THE problems for democracies, observed an editorial in the inaugural issue of the national newsmagazine India Today (December 1975), “is to decide where freedom begins and responsibility ends....What a handful would consider suppression, millions of Indians do seem to consider emancipation.” That quotable quote is not about India today. It was, in fact, India Today magazine’s view half a century ago.
Launched in the midst of Prime Minister Indira Gandhi’s Emergency Rule, as I have recently recorded in my book, India’s Power Elite: Class, Caste and a Cultural Revolution, the first issue of the newsmagazine sang paeans to Indira’s democratic authoritarianism, very similar to what it now does in praising Prime Minister Narendra Modi’s.
The magazine quotes an unnamed political leader to say, “We can use the Emergency to boost tourism in India. The slogan for publicity campaigns should be: Come to India to see the Emergency. There has never been anything like this in any democracy before.”
The editors of this newly launched magazine would not rest content with such endorsement of the stifling of media freedom. India Today’s editors made bold to declare: “There has been worldwide concern about the curbs put on the press since the Emergency. Mrs Gandhi has repeatedly said that she does not want to muzzle the press. But, the problem for democracies is to decide where freedom begins and responsibility ends....” The magazine then assured its readership that “As the Emergency continues, press censorship rules are gradually being relaxed to allow constructive criticism of government policies.”
Being anti-government was regarded even then as being anti-national. The BBC was targeted then. It is targeted now. In the recent past many journalists have suffered the consequences of reporting news that has been critical of elected politicians in power, of government functionaries and institutions. It has become commonplace for many among the middle class to take the view that the media should only do positive journalism and eschew negative journalism. “Constructive”, as India Today’s editors said in 1976.
There is, however, one fundamental difference between then and now. During the Emergency the Union and State governments had officials designated to handle censorship. Today, censorship is less transparent but what is worse is the high degree of self-censorship. It used to be said of the media even during the Emergency that ‘when asked to bend, they were willing to crawl.” Today, many in the media crawl with pride.

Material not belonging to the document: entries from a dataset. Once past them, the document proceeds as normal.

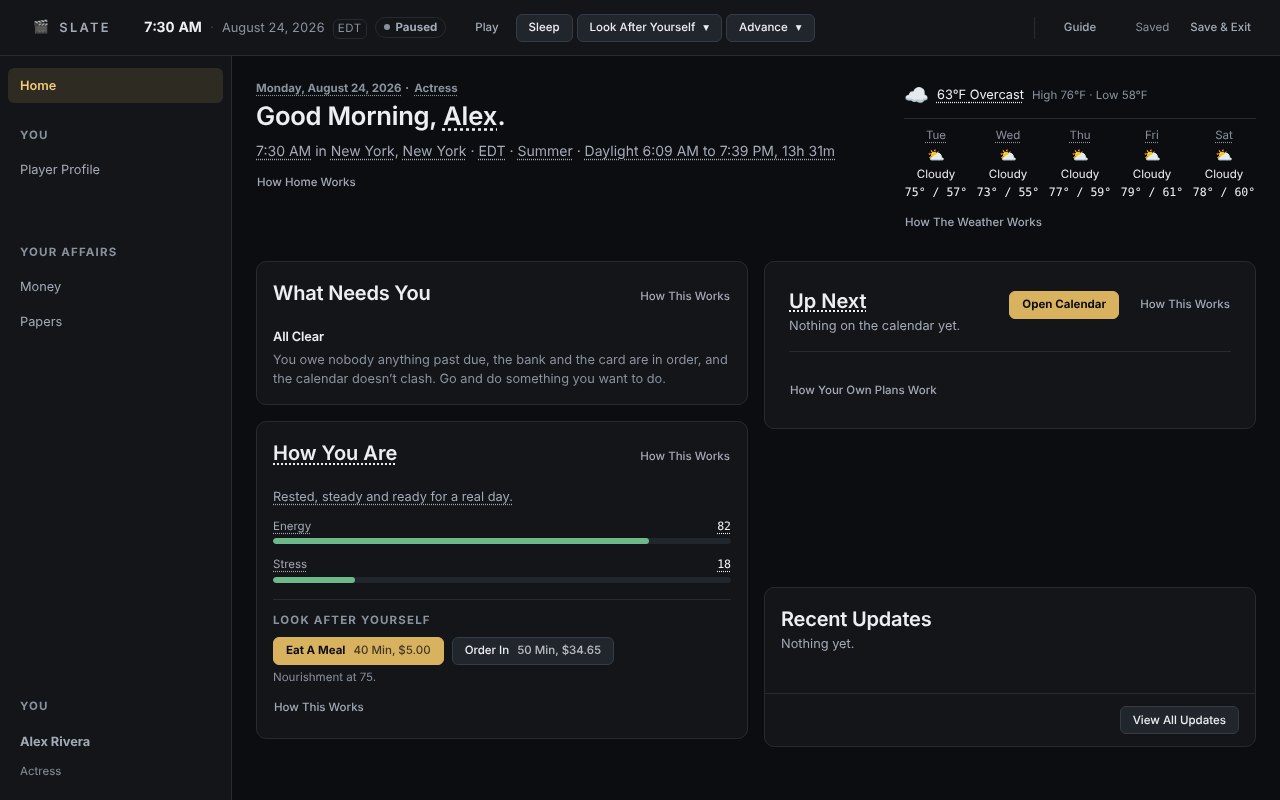
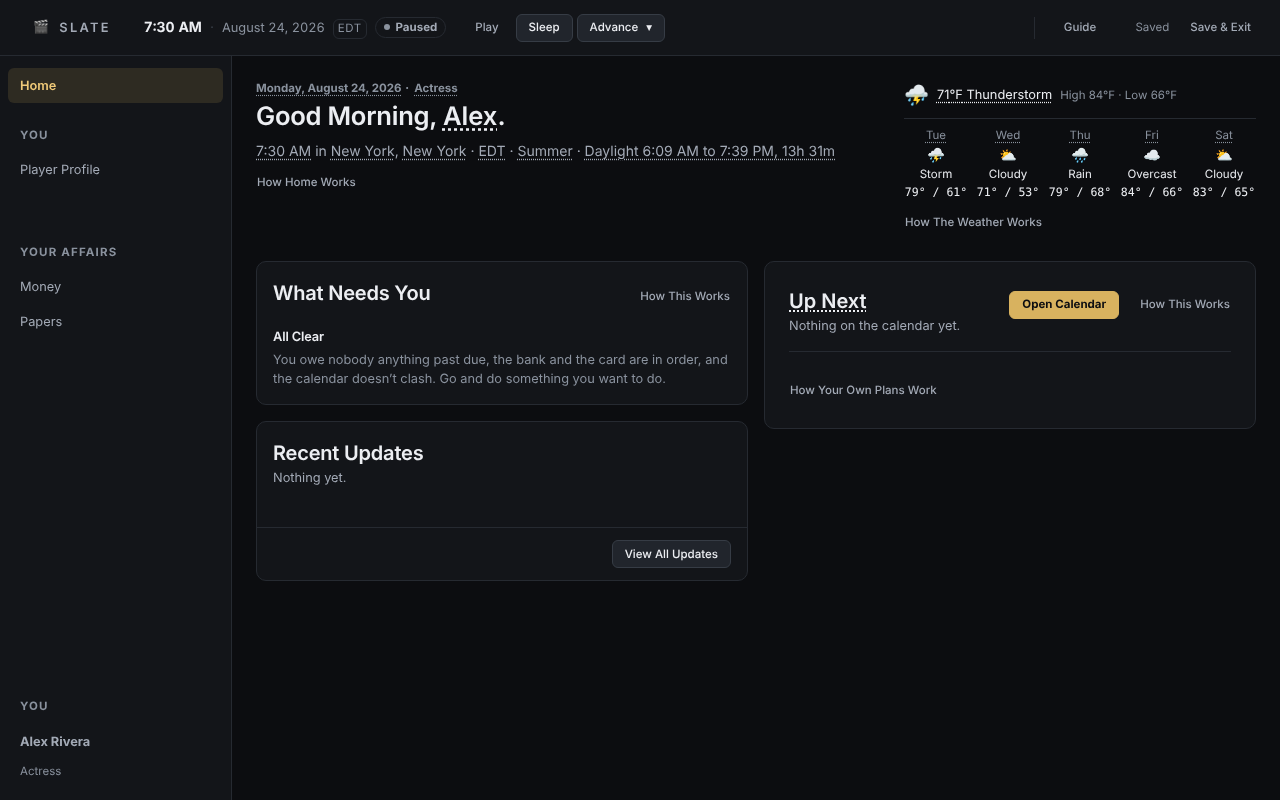
Home loses How You Are and Look After Yourself with their engines; the clock, the weather, the money and the papers are held to full worldwide coverage, with what each covers today said plainly
Claude-Session: https://claude.ai/code/session_01HBdcuKzBBMbipfFQSByALG

diff --git a/docs/rebuild/KEEP.md b/docs/rebuild/KEEP.md
@@ -711,3 +711,54 @@ to its detail); the weather and its five-day forecast (the climate model by plac
 waiting, what's past due, the bank and the card, the calendar's clashes); How You Are (energy and stress, and Look
 After Yourself with Eat A Meal and Order In, each with its time and its cost in the town's prices); Up Next with
 Open Calendar; Recent Updates with View All Updates; the Guide button and the How This Works links as a manual.
+
+---
+
+## 18. Home: How You Are and Look After Yourself gone with their engines; the clock, the weather, the money and the papers held to full worldwide coverage (DECIDED 2026-10-26)
+
+**Owner:** "Remove all those on How You Are, and remove Look After Yourself and the engine of those. Make sure the
+clock is still ticking accurately as a real-time clock, and the weather matches back with the geography and map
+covering every single country and territory. Same with the banking system in Your Money and Your Papers: the full
+world map, the coverage matrix covers it all."
+
+### Gone, with their engines
+
+- **How You Are**: the panel, the line on how you are, Energy and Stress (Readiness went in entry 17). With it the
+  life engine's energy and stress: what a night puts back, what a day spends, stress's gain and recovery, nerves,
+  running on empty, overwrought, the dispositions' readers of them (already gone with entry 8).
+- **Look After Yourself**: the panel's Eat A Meal and Order In with their times and costs, the nourishment line, and
+  the Look After Yourself menu in the top bar. With it the nourishment engine, meals and their prices by town, the
+  household's food cost, the Frugal/Spender readers (already gone).
+- **Held, not decided:** the **Sleep** button in the top bar. It belonged to the energy engine (the night restores
+  energy), but it is also the way the clock is moved to the next morning; if the owner wants it as a clock action
+  alone, it stays as that, else it goes with energy.
+
+### Held to full coverage, with what is true today
+
+- **The clock.** Real time, in the town's own local time: one game minute per real minute while playing, paused
+  when paused, every place on its IANA time zone with daylight saving as that zone keeps it, the season and the
+  daylight from the town's latitude and the date, and every jump (Advance, Sleep) stopping at a commitment that
+  wants the player. This is the engine as it stands and it already covers every place in the gazetteer, since a
+  time zone is part of each place's record. **Kept, and held to accuracy**: the new build proves the clock against
+  real zone rules (a test per zone family, DST transitions included) rather than assuming the browser's tables.
+- **The weather.** Today: a climate model, physics by latitude, longitude and coast, with a hand-kept table of
+  Köppen-type classifications for the countries, regions and cities people most look at, and a fallback by latitude
+  everywhere else; the weather itself a pure function of the seed, the place and the day, so it covers every one of
+  the 170,911 places, but is *calibrated* for a few dozen, and the screen says so. **Required**: the climate behind
+  every country and territory researched to its own published normals (a national meteorological service's or a
+  recognized climatology's figures for its places), each cited in the register, so the weather at any town matches
+  that town's real climate, not a latitude guess; the fallback by latitude stays only for a place whose country's
+  figures can't be reached, and is marked so.
+- **Your Money.** Today: real banks with fee sheets, account formats and returned-payment rules for thirteen
+  countries; a currency for every country; exchange rates estimated. **Required**: the full matrix, every country
+  and territory's banks, fees, account formats, cards and credit systems as they really are, from the banks' own
+  sheets and the regulators' pages, with the currency and how pay and prices move in it; a country whose banks'
+  pages can't be reached is in the matrix with the blocker, and the game says what isn't modeled there.
+- **Your Papers.** Today: passports researched for fifteen countries from their offices' own pages (fees, times,
+  expedited services, validity, from abroad), the US package of papers (passport, license, Social Security, the
+  I-9, taxes and returns) in depth, visa and work routes for the US, the UK and Australia. **Required**: every
+  country and territory's passport office, ID, visas, residence and work permissions, from the government's own
+  pages, in the register, with the same rule for the unreachable.
+
+These four are the first systems of the new build to be built, since every page so far reads them, and entry 6's
+three absolutes apply to each without exception.

diff --git a/docs/rebuild/SCREENS.md b/docs/rebuild/SCREENS.md
@@ -94,8 +94,8 @@ Live and Food Each Month are gone (entry 15).
 
 ## Screen 7. Home, the first morning
 
-No tutorial (entry 16): nothing locked, no guide line, no chapter count. The top bar (the clock, Paused, Play, Sleep,
-Look After Yourself, Advance, Guide as a manual, Saved, Save & Exit), the menu down the left, the greeting with the
-date and the town's line, the weather and its five-day forecast, and the panels What Needs You, How You Are (energy,
-stress, readiness, Look After Yourself), Up Next with the calendar, and Recent Updates. The School and Career menu entries, the term's events, the School's welcome notice and the readiness meter are gone
+No tutorial (entry 16): nothing locked, no guide line, no chapter count. The top bar (the clock, Paused, Play, Sleep (held), Advance,
+Guide as a manual, Saved, Save & Exit), the menu down the left (Player Profile, Money, Papers), the greeting with the
+date and the town's line, the weather and its five-day forecast, and the panels What Needs You, Up Next with the
+calendar, and Recent Updates. How You Are and Look After Yourself are gone with their engines (entry 18). The School and Career menu entries, the term's events, the School's welcome notice and the readiness meter are gone
 with their engines (entry 17); the rest stands with its engine until the owner rules on it, panel by panel.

When a former governor of a major state goes on record to raise important questions about the role of senior central ministers in a situation relating to national security, prominent media persons taunt the gentleman wondering if it is a case of sour grapes. The issue at hand itself gets brushed under the carpet. The focus is shifted to the credibility of the person in question. All this is done brazenly, without embarrassment.
If the two media institutions I name in this column have come to epitomize submission to authority, there are many more that indulge in self-censorship in subtle and inobtrusive form. As one editor told me, “say what you would like to, but please do not mention any names.” While there is some attention being paid to overt and covert censorship and self-censorship at the national level, little attention is paid to the far worse situation at the provincial level.
Most media moguls in Indian language media are members of the local ruling dispensation, and of local land, real estate and liquor mafias. Their stranglehold on media is more direct and devastating. The provincial media may be free to openly criticize the opponents of the local ruling dispensation but will not be allowed to turn a critical gaze at the government next door. Thus, a Kolkata paper can freely criticize a Mumbai politician but rarely feels free to be able to criticize a local politician. Freedom is assured as long as the media lens is outward and focused at distant threats to media freedom.
If print is in bad shape, television is worse off. Television news anchors have become entertainers both on screen and off-screen at glitzy media events where media moguls and senior journalists compete with each other to flatter ministers of the government and play courtier. Prominent newspersons display with pride the personal attention that the PM or his chosen few are willing to bestow on the journalist by merely turning up at a wedding reception or a media event.
Another media mogul that I refer to in my book (India’s Power Elite) is Samir Jain of the Times of India group. In the 1990s a joke that many of us working at Times House shared was an alleged remark of Jain. Asked if the Times of India was pro-establishment or anti-establishment, I recalled, it was jokingly said that Jain’s reply was, “We are neither pro-establishment nor anti-establishment. We are The Establishment.”
The joke was told as a sign of how seriously the newspaper took itself. When Arnab Goswami joined Times Now as an anchor, he was encouraged by the Jains to declare at prime time, “The Nation Wants to Know.” The channel spoke for The Nation. The same venerable institution now plays courtier in the present ruling dispensation’s daily Darbar. The usually reticent senior Jain became voluble at a recent media event in the presence of the PM, offering him arguments in support of the ruling political party’s ideology. The media will not question the ideology of the ruler. It will henceforth defend the ideology and propagate it. Four Legs Good. Two Legs Bad.
Sanjaya Baru is a writer and Distinguished Fellow at the United Service Institution of India.